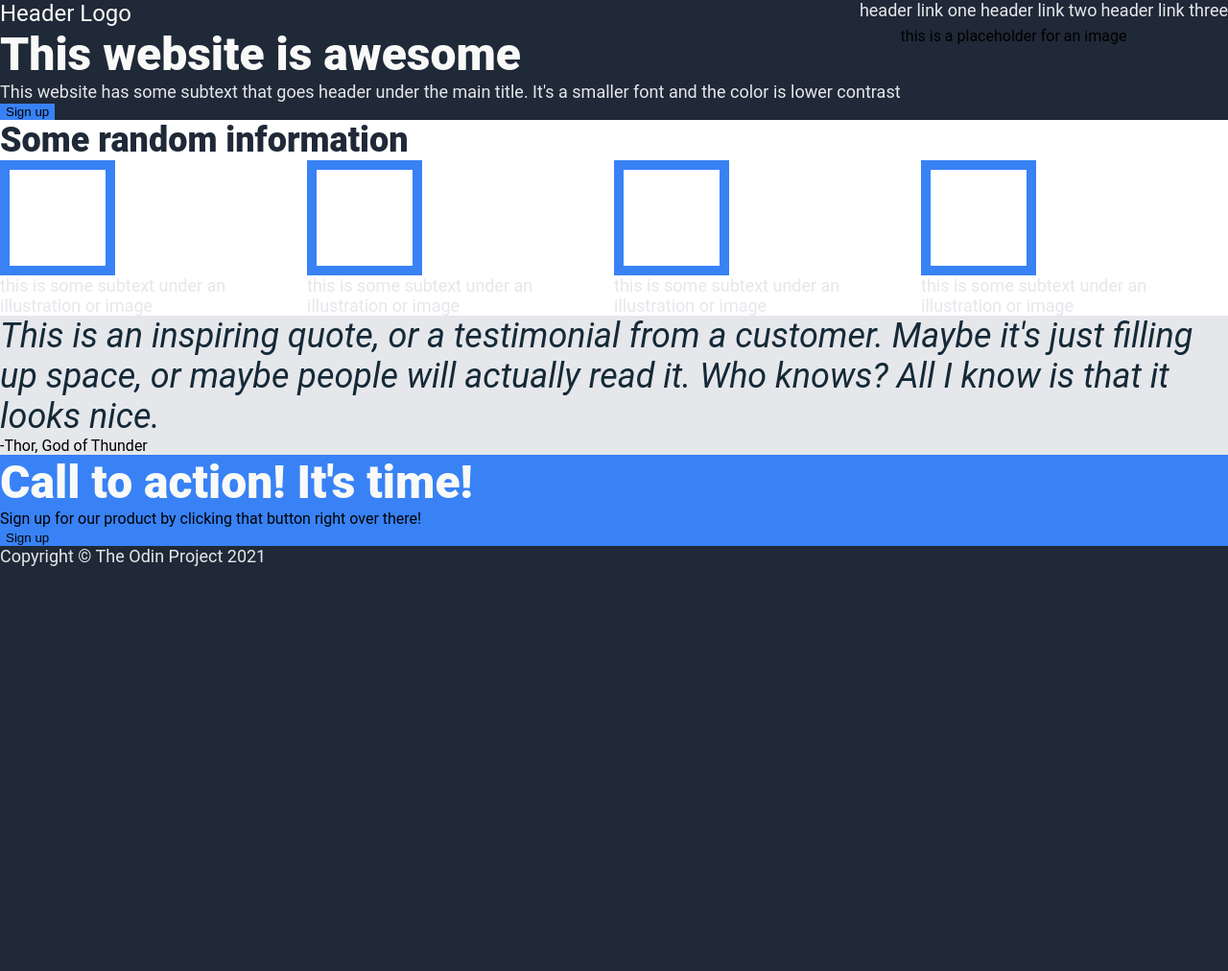
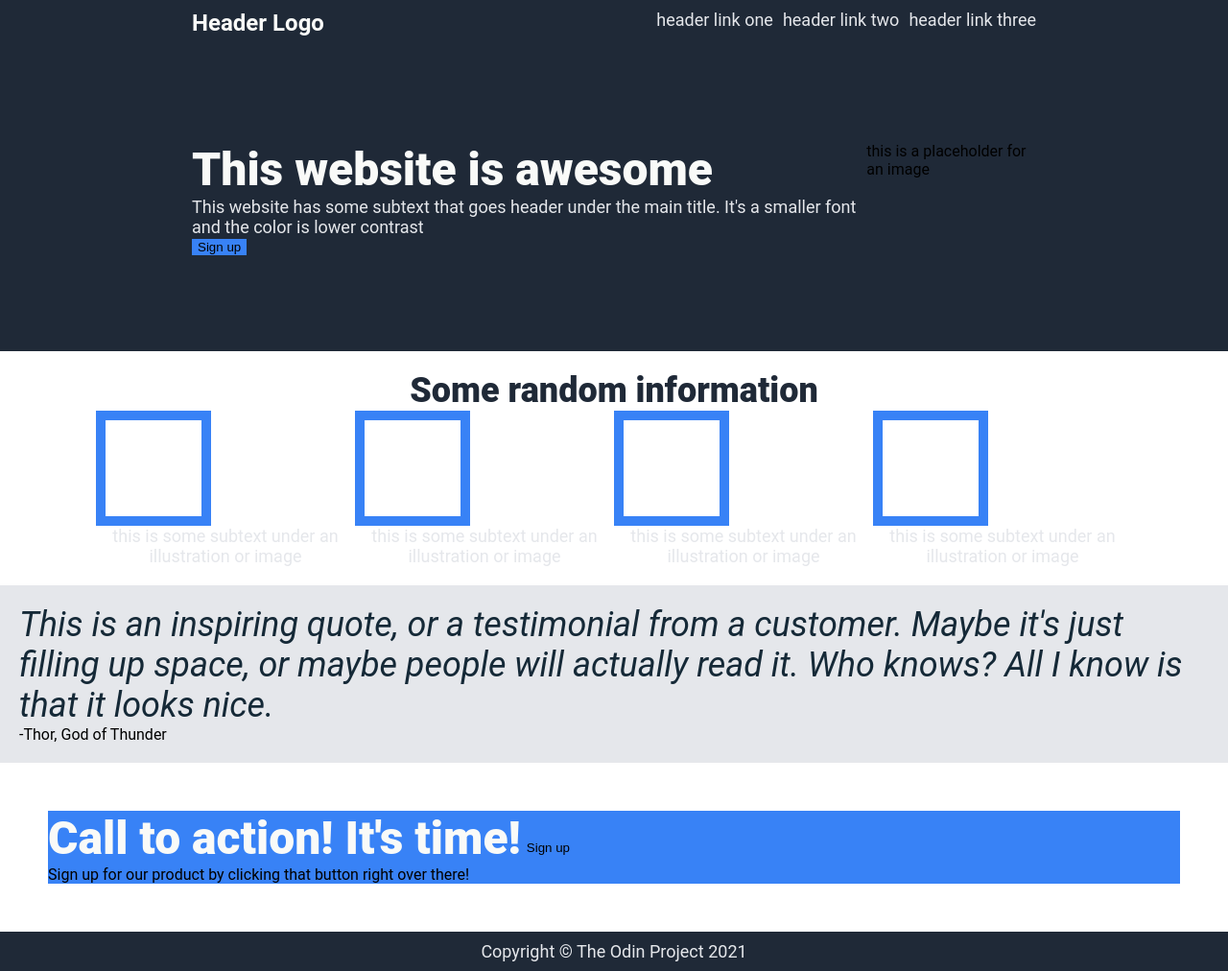
Before and after one commit to hoberez/landing-page, a plain HTML site: page index.html in a window 1280 px wide. Shown: the whole page at 96% size. Before the commit the page ends 800 px from the top, so only its background shows below. Drawn offline with Linux system fonts and the light colour scheme.

Commit message:
Update margin and padding to header and hero section

```diff
--- a/index.html
+++ b/index.html
@@ -45,6 +45,7 @@
                 <div class="subtext">this is some subtext under an illustration or image</div>
             </div>
         </div>
+    </div>
     <div class="quote">
         <div class="quote-text">This is an inspiring quote, or a testimonial from a customer.
             Maybe it's just filling up space, or maybe people will actually read it. Who knows?
@@ -59,7 +60,6 @@
         </div>
         <button>Sign up</button>
     </div>
-    </div>
-    <div class="subtext">Copyright © The Odin Project 2021</div>
+    <div class="footer subtext">Copyright © The Odin Project 2021</div>
 </body>
 </html>
--- a/styles.css
+++ b/styles.css
@@ -1,21 +1,39 @@
 body{
     display: flex;
     flex-direction: column;
-    background-color: #1F2937;
     margin: 0;
     border: 0;
     font-family: "Roboto", Helvetica, sans-serif;
+    min-width: 1200px;
+}
+.header,
+.hero,
+.footer{
+    padding: 10px 200px 10px 200px;
+    background-color: #1F2937;
+}
+.content{
+    padding: 20px 100px 20px 100px;
+}
+.header{
+    display: flex;
+    justify-content: space-between;
+}
+.left-links{
+    display: flex;
+    gap: 10px;
 }
 
 .hero{
     display: flex;
+    padding-top: 100px;
+    padding-bottom: 100px;
 }
 .info{
     display: flex;
-}
-.header{
-    display: flex;
-    justify-content: space-between;
+    justify-content: center;
+    align-items: center;
+    text-align: center;
 }
 
 a,
@@ -26,6 +44,7 @@ a,
 .logo{
     font: #F9FAF8;
     font-size: 24px;
+    font-weight: 700;
     color: #F9FAF8;
 }
 
@@ -35,12 +54,16 @@ a,
     color: #F9FAF8;
 }
 .content{
-    background-color: white;
+    display: flex;
+    flex-direction: column;
     margin: 0;
+    justify-content: center;
+    align-items: center;
 }
 
 .quote{
     background-color: #E5E7EB;
+    padding: 20px;
 }
 
 .quote-text{
@@ -60,7 +83,9 @@ button{
 }
 
 .advertisement{
+    display: flex;
     background-color: #3882F6;
+    margin: 50px;
 }
 
 .info-header{
@@ -68,3 +93,9 @@ button{
     font-weight: 800;
     color: #1F2937;
 }
+
+.footer{
+    display: flex;
+    justify-content: center;
+    align-items: center;
+}
```
Lines whose indentation alone changed are shown as unchanged.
#####
Your objective:
Keep every word of the records above exactly, and return them with no pictures.

Expected output:
Before and after one commit to hoberez/landing-page, a plain HTML site: page index.html in a window 1280 px wide. Shown: the whole page at 96% size. Before the commit the page ends 800 px from the top, so only its background shows below. Drawn offline with Linux system fonts and the light colour scheme.

Commit message:
Update margin and padding to header and hero section

```diff
--- a/index.html
+++ b/index.html
@@ -45,6 +45,7 @@
                 <div class="subtext">this is some subtext under an illustration or image</div>
             </div>
         </div>
+    </div>
     <div class="quote">
         <div class="quote-text">This is an inspiring quote, or a testimonial from a customer.
             Maybe it's just filling up space, or maybe people will actually read it. Who knows?
@@ -59,7 +60,6 @@
         </div>
         <button>Sign up</button>
     </div>
-    </div>
-    <div class="subtext">Copyright © The Odin Project 2021</div>
+    <div class="footer subtext">Copyright © The Odin Project 2021</div>
 </body>
 </html>
--- a/styles.css
+++ b/styles.css
@@ -1,21 +1,39 @@
 body{
     display: flex;
     flex-direction: column;
-    background-color: #1F2937;
     margin: 0;
     border: 0;
     font-family: "Roboto", Helvetica, sans-serif;
+    min-width: 1200px;
+}
+.header,
+.hero,
+.footer{
+    padding: 10px 200px 10px 200px;
+    background-color: #1F2937;
+}
+.content{
+    padding: 20px 100px 20px 100px;
+}
+.header{
+    display: flex;
+    justify-content: space-between;
+}
+.left-links{
+    display: flex;
+    gap: 10px;
 }
 
 .hero{
     display: flex;
+    padding-top: 100px;
+    padding-bottom: 100px;
 }
 .info{
     display: flex;
-}
-.header{
-    display: flex;
-    justify-content: space-between;
+    justify-content: center;
+    align-items: center;
+    text-align: center;
 }
 
 a,
@@ -26,6 +44,7 @@ a,
 .logo{
     font: #F9FAF8;
     font-size: 24px;
+    font-weight: 700;
     color: #F9FAF8;
 }
 
@@ -35,12 +54,16 @@ a,
     color: #F9FAF8;
 }
 .content{
-    background-color: white;
+    display: flex;
+    flex-direction: column;
     margin: 0;
+    justify-content: center;
+    align-items: center;
 }
 
 .quote{
     background-color: #E5E7EB;
+    padding: 20px;
 }
 
 .quote-text{
@@ -60,7 +83,9 @@ button{
 }
 
 .advertisement{
+    display: flex;
     background-color: #3882F6;
+    margin: 50px;
 }
 
 .info-header{
@@ -68,3 +93,9 @@ button{
     font-weight: 800;
     color: #1F2937;
 }
+
+.footer{
+    display: flex;
+    justify-content: center;
+    align-items: center;
+}
```
Lines whose indentation alone changed are shown as unchanged.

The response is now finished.